Saturday, April 25, 2009

The complication of moral foundations

I just read a fascinating story about the different moral foundation assumptions of US liberals and conservatives. According to the writer being discussed, Jonathan Haidt, these differences are also reflected in some overall differences between cultures, as well as social classes and political groups within cultures.

He argues, based on quite a bit of empirical research as well as some interesting theorization of his own, that people on different sides of a number of arguments are basing their reasoning on different moral assumptions or foundations. Consequently, many times we are left wondering how any decent person with good values could think what the other side thinks.

According to his research, the main assumptions or value bases are concern about harm to those who are vulnerable, fairness to all (or to whoever the person responding is most worried about), loyalty to your group or nation, respect for authority, and concern about bodily, moral and other purity. In the USA, most liberals are concerned about the first two and most conservatives are more concern about the last three. He thinks that to make discourse and policy-making fairer and more effective, people on either side need to understand that people on the other side are basing their arguments on values that are important to them and not easily dismissed by the other side. The same applies to many differences between cultures. If you want to see the article
that summarizes this, and has links to the original research, it is at

There is also a link to a site where you can take a test which compares your own moral assumptions or bases to the averages of both liberals and conservatives.

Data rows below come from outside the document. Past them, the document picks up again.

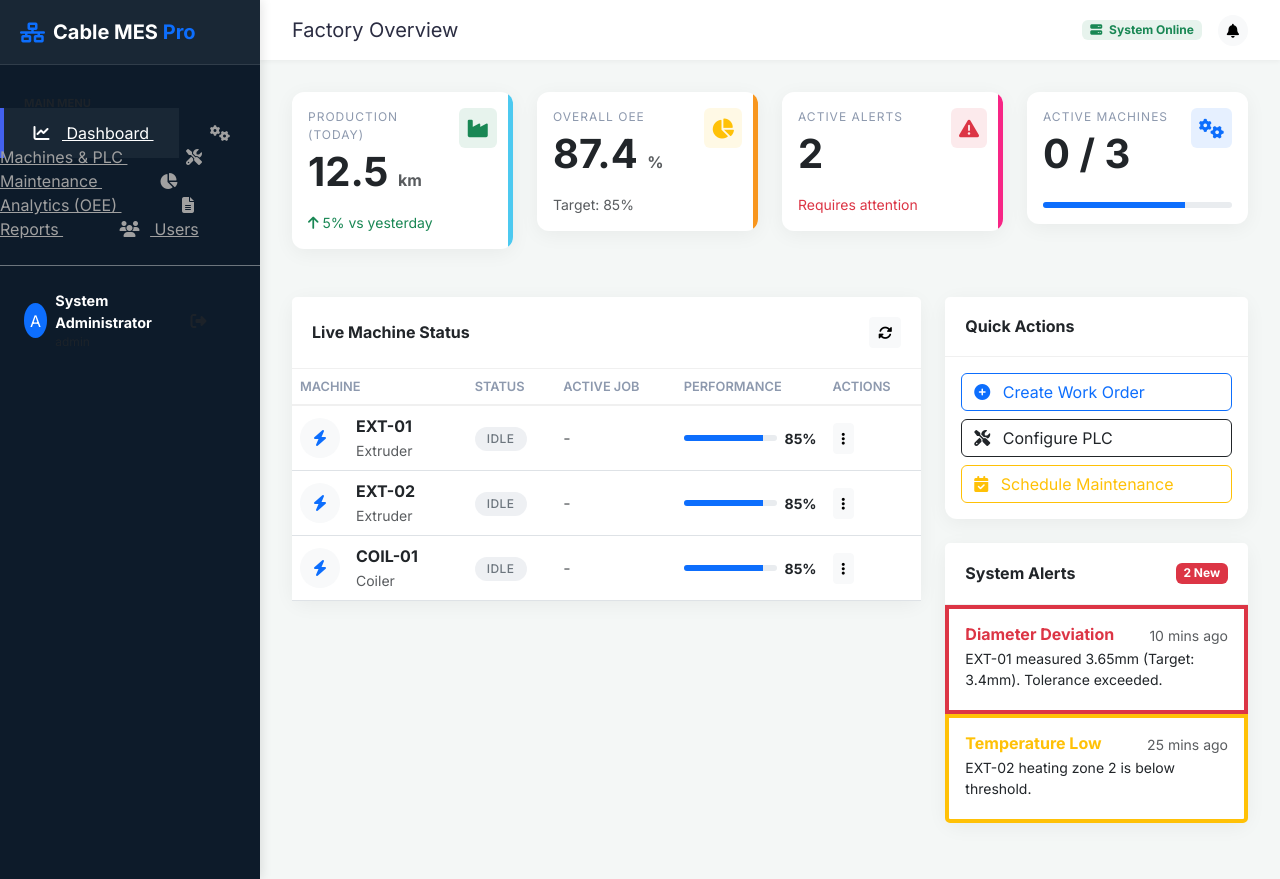
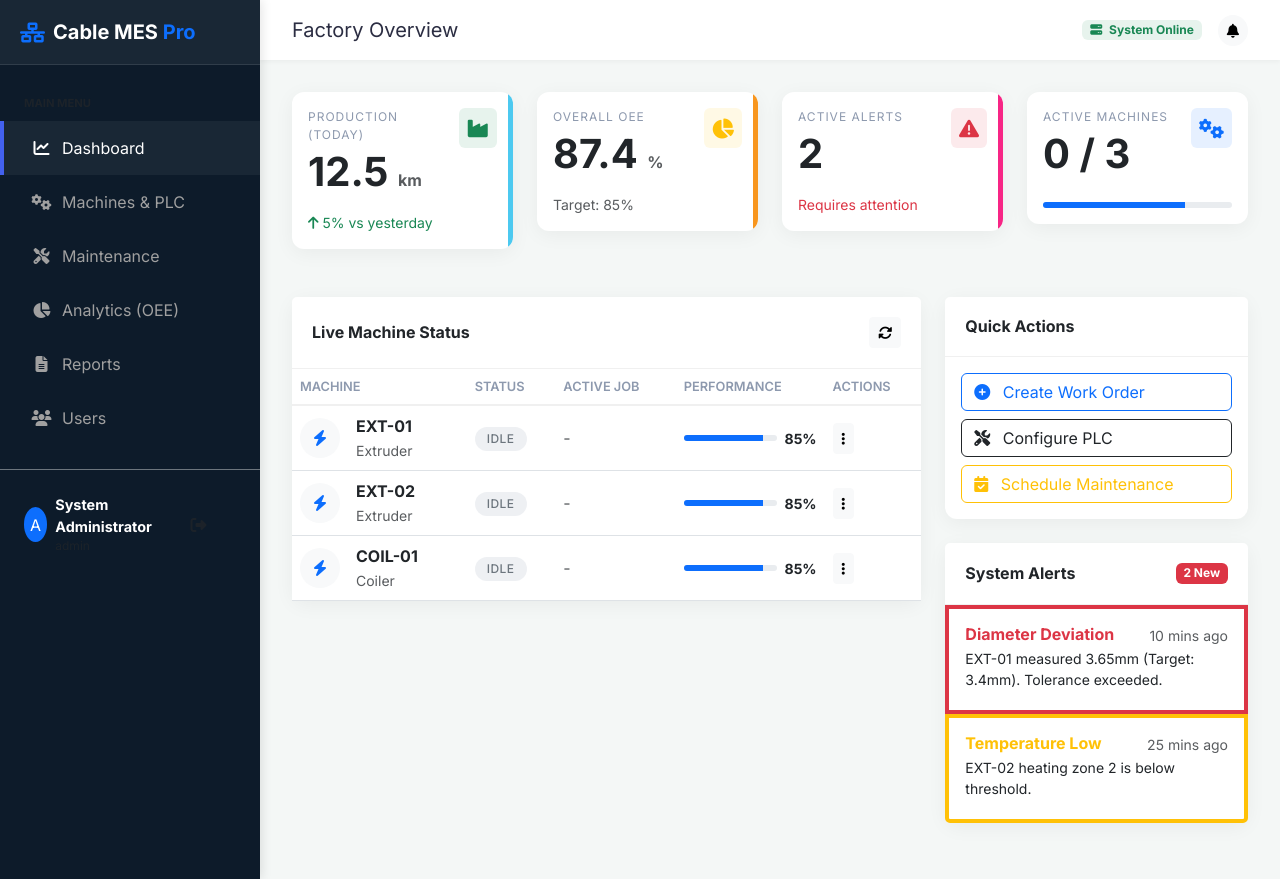
Before and after one commit to aliozkaan9/aliozkan, a Flask app: page /admin in a window 1280 px wide. Run offline with Flask 3, Linux system fonts and the light colour scheme; a user stored in the database is signed in; some libraries are stand-ins or nearby versions.

Commit message:
Fix sidebar link alignment and clean up git artifacts
Co-authored-by: aliozkaan9 <62259537+aliozkaan9@users.noreply.github.com>

```diff
--- a/static/css/modern.css
+++ b/static/css/modern.css
@@ -35,6 +35,9 @@ body {
 }
 
 .sidebar a {
+    display: flex;
+    align-items: center;
+    text-decoration: none;
     color: #a0a0a0;
     padding: 15px 25px;
     border-left: 4px solid transparent;
```
Also changed, not shown: cable_mes.db.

I took it and was interested to find out that I was slightly more concerned even than most liberals about fairness and harm, but that I was only slightly less concerned than most conservatives about loyalty, authority, and purity. You can see a bar graph of my scores and the comparisons here.

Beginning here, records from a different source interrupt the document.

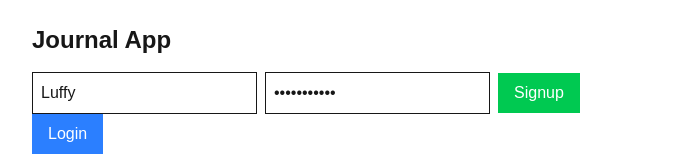
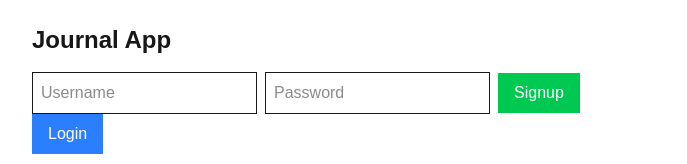
Before and after one commit to khemssharma/my-Journal, a Next.js app in the folder frontend/: page / in a window 1280 px wide. Shown: the top 164 px of the page, without its empty margins (296-983 px from the left). Built offline with nearby package versions, Linux system fonts and the light colour scheme; no server answers.

Commit message:
Update page.tsx

```diff
--- a/frontend/src/app/page.tsx
+++ b/frontend/src/app/page.tsx
@@ -6,8 +6,8 @@ import { login, createUser } from "./lib/user";
 import { getEntries, createEntry, JournalEntry } from "./lib/journal";
 
 export default function HomePage() {
-  const [userName, setUserName] = useState("Luffy");
-  const [password, setPassword] = useState("password123");
+  const [userName, setUserName] = useState("");
+  const [password, setPassword] = useState("");
   const [journals, setJournals] = useState<JournalEntry[]>([]);
   const [title, setTitle] = useState("");
   const [content, setContent] = useState("");
```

So I find that I am both liberal and conservative, depending on the issue. I could even sense that as I took the test. "Well, this item is going to make me look liberal (or conservative, depending)." I also have the sense, for myself, that this is dynamic. I probably would have been much less concerned about authority when I was 20. After raising three kids and teaching a lot of others, I find that I want people to learn how to understand and respect authority at least initially, until they are old enough to think it through well. I think I might also see the value of both loyalty and purity a bit more now than I did when I was younger, too. They strike me also as important things to value until you avoid some of the naive teenage reactions that can pretty much destroy your life and are experienced enough to make decisions with a longer view.

If you want to see how you rate, take the moral foundations questionnaire at